But should we be so focused on the super-scale successes? I think there’s an argument to be made for turning some of the bright lights currently focused on the nurturing of unicorns on to something that is almost their antithesis.

One of the other people I encountered at the event yesterday was not from a start-up. Well not exactly. He was a developer working on the NHS’s Project Alpha. This rather sci-fi title is the name for a programme aimed at prototyping new health applications. We had one of those brief conversations where you realise you violently agree. The solution to many health (and other public sector) technology problems was not another massive, poorly procured project with a giant vendor. Nor was it about just better procurement. Instead what government digital teams should be doing is laying down standards and interfaces and inviting third parties to develop applications that conform to those standards and interfaces.

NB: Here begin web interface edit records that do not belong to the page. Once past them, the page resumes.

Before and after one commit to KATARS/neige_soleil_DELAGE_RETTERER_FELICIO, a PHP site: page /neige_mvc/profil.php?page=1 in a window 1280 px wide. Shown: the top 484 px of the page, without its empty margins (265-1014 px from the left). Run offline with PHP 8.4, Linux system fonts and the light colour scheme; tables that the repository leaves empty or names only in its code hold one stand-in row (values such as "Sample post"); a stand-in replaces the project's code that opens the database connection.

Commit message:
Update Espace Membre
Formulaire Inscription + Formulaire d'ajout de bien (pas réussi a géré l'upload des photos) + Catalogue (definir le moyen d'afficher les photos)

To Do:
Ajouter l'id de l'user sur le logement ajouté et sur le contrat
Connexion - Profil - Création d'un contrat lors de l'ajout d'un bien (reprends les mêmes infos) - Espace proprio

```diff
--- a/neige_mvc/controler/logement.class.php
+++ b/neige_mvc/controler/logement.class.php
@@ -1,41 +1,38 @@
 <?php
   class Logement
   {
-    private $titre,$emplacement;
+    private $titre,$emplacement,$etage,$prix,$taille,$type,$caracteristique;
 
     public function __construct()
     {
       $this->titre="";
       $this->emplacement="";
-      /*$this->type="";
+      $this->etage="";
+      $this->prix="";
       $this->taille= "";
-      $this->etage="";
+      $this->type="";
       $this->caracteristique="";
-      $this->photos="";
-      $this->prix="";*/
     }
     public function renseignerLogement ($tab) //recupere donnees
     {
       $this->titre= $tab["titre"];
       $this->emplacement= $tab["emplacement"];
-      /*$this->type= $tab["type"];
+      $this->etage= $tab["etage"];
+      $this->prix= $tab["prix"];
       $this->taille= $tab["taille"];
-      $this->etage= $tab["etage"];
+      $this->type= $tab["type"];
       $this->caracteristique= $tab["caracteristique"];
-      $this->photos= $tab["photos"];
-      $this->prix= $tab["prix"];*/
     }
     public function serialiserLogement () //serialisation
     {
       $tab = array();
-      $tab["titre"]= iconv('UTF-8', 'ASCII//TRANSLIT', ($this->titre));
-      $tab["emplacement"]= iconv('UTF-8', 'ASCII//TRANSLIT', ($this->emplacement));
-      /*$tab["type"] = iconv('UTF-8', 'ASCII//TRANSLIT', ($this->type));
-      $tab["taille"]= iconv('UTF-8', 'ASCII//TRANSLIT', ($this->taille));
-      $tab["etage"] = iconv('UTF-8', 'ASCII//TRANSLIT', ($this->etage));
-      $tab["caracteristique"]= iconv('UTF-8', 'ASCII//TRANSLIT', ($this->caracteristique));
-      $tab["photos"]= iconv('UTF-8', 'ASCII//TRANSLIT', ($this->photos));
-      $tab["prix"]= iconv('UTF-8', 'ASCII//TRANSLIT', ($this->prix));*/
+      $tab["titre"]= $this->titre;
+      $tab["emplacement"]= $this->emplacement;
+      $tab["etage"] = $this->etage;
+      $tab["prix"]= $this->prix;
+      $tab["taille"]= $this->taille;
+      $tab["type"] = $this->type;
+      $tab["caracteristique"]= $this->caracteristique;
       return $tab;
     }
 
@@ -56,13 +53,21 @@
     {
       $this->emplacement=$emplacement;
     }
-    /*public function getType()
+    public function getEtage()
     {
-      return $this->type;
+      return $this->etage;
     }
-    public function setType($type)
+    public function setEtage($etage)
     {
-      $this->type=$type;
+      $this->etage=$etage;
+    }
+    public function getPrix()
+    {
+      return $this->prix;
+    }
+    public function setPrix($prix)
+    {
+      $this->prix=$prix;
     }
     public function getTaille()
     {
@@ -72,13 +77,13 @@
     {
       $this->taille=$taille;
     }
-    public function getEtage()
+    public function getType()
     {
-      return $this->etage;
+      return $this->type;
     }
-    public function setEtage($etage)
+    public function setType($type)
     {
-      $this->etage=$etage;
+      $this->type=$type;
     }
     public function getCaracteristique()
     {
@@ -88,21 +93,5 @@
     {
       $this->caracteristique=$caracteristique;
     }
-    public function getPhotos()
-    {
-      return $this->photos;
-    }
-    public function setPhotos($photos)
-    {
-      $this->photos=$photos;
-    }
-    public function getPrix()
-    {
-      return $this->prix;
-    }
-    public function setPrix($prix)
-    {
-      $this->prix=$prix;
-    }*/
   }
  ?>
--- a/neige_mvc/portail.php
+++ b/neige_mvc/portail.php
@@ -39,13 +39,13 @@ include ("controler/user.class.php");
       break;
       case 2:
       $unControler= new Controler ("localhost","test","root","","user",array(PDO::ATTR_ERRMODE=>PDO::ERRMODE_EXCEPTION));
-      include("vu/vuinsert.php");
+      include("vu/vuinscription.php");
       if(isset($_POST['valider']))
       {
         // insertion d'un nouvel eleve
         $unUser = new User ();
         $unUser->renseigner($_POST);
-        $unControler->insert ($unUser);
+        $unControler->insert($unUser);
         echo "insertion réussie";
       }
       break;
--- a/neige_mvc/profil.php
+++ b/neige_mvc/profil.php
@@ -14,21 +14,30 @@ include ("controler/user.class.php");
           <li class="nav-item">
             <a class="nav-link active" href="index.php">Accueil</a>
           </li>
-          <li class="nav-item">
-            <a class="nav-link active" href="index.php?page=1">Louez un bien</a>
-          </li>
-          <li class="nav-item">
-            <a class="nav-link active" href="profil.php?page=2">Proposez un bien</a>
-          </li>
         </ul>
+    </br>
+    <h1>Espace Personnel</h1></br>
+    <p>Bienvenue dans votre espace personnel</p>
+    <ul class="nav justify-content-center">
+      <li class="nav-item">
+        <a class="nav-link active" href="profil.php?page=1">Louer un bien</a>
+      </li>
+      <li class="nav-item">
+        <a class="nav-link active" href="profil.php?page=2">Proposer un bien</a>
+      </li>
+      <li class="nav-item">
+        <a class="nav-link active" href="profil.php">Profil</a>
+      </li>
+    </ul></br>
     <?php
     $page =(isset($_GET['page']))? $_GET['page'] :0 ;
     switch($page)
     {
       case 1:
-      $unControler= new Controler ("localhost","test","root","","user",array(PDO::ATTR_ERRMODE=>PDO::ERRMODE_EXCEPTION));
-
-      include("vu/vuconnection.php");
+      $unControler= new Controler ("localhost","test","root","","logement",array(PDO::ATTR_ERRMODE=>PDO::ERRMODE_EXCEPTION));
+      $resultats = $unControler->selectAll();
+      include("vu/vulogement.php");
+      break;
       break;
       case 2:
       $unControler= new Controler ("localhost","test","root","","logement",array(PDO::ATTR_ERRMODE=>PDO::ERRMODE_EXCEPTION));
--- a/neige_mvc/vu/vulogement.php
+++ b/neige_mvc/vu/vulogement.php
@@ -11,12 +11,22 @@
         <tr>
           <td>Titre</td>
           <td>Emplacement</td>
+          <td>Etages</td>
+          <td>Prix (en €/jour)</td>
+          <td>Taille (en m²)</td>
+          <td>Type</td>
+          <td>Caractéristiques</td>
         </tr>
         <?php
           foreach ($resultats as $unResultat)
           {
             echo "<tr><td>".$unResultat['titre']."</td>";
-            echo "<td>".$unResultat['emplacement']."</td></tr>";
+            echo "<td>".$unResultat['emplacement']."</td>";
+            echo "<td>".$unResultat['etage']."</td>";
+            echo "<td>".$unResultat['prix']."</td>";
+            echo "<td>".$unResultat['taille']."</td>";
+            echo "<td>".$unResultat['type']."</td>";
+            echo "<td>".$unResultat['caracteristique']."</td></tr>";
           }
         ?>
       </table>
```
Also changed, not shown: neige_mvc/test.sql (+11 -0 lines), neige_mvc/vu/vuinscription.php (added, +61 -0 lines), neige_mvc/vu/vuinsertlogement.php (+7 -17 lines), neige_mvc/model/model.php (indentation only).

This is the basis for the most successful software ecosystems in the world, not least the web itself. And while it occasionally throws up unicorns, like Facebook and Google, it supports millions more niche solutions to individual problems.

We may rue the fact that though a Briton created the Web, none of the most successful businesses it has produced are from here. But I think if we focus on trying to change that, we’re missing the point. The real challenge, and the one that stands to deliver the greatest benefit to this country and others, is not creating the next unicorn.

It is creating the next web.

Tom Cheesewright